Web document revisions
- - -

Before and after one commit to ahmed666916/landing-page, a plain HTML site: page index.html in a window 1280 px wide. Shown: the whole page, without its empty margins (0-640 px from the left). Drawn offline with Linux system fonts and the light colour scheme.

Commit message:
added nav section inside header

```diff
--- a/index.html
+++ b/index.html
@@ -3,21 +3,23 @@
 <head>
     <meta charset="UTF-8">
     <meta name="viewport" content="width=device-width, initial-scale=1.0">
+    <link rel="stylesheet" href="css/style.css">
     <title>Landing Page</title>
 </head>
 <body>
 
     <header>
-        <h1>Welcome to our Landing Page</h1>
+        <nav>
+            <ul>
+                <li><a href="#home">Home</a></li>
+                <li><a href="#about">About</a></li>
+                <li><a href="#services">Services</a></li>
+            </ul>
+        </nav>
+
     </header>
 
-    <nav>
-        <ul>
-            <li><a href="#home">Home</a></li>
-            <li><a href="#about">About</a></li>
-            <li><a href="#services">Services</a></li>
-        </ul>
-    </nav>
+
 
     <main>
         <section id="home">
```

- - -

• _Your instructions_
From the data above, state how many lines hold the string "href", and give the number without other words.

• _Answer to this problem_
7